* ACTION ITEM
Your answer should be the lines of the data below that contain "Adicionar".

****************

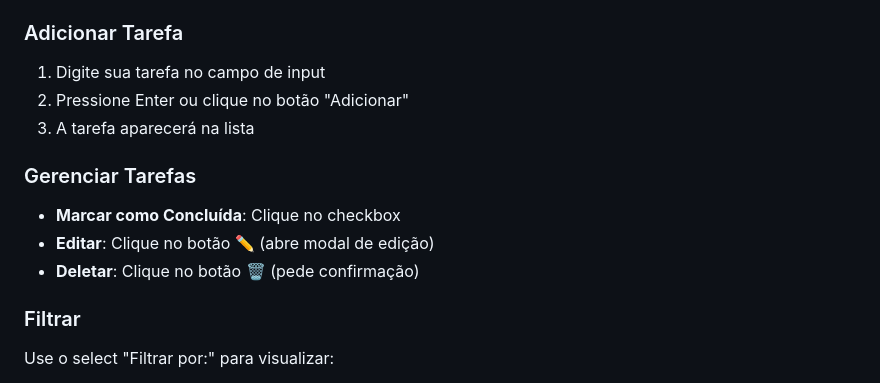
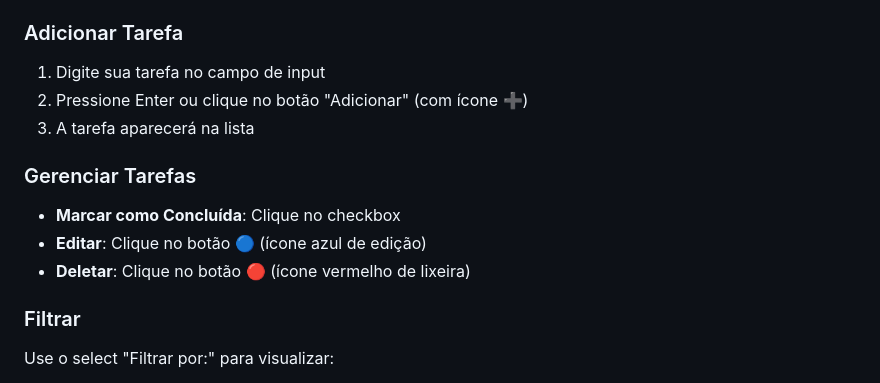
Before and after one commit to GabrielSanchessz/atividade-avaliativa-qualidade-de-software-24-03, a Markdown page: README.md, the part around one of its changes. Drawn GitHub-style.

```diff
--- a/README.md
+++ b/README.md
@@ -87,14 +111,14 @@ A aplicação será acessível em `http://localhost:8000`
 ### Adicionar Tarefa
 
 1. Digite sua tarefa no campo de input
-2. Pressione Enter ou clique no botão "Adicionar"
+2. Pressione Enter ou clique no botão "Adicionar" (com ícone ➕)
 3. A tarefa aparecerá na lista
 
 ### Gerenciar Tarefas
 
 - **Marcar como Concluída**: Clique no checkbox
-- **Editar**: Clique no botão ✏️ (abre modal de edição)
-- **Deletar**: Clique no botão 🗑️ (pede confirmação)
+- **Editar**: Clique no botão 🔵 (ícone azul de edição)
+- **Deletar**: Clique no botão 🔴 (ícone vermelho de lixeira)
 
 ### Filtrar
 
```
Also changed, not shown: other parts of README.md (+33 -9 lines).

****************

* ANSWER SECTION
 ### Adicionar Tarefa
-2. Pressione Enter ou clique no botão "Adicionar"
+2. Pressione Enter ou clique no botão "Adicionar" (com ícone ➕)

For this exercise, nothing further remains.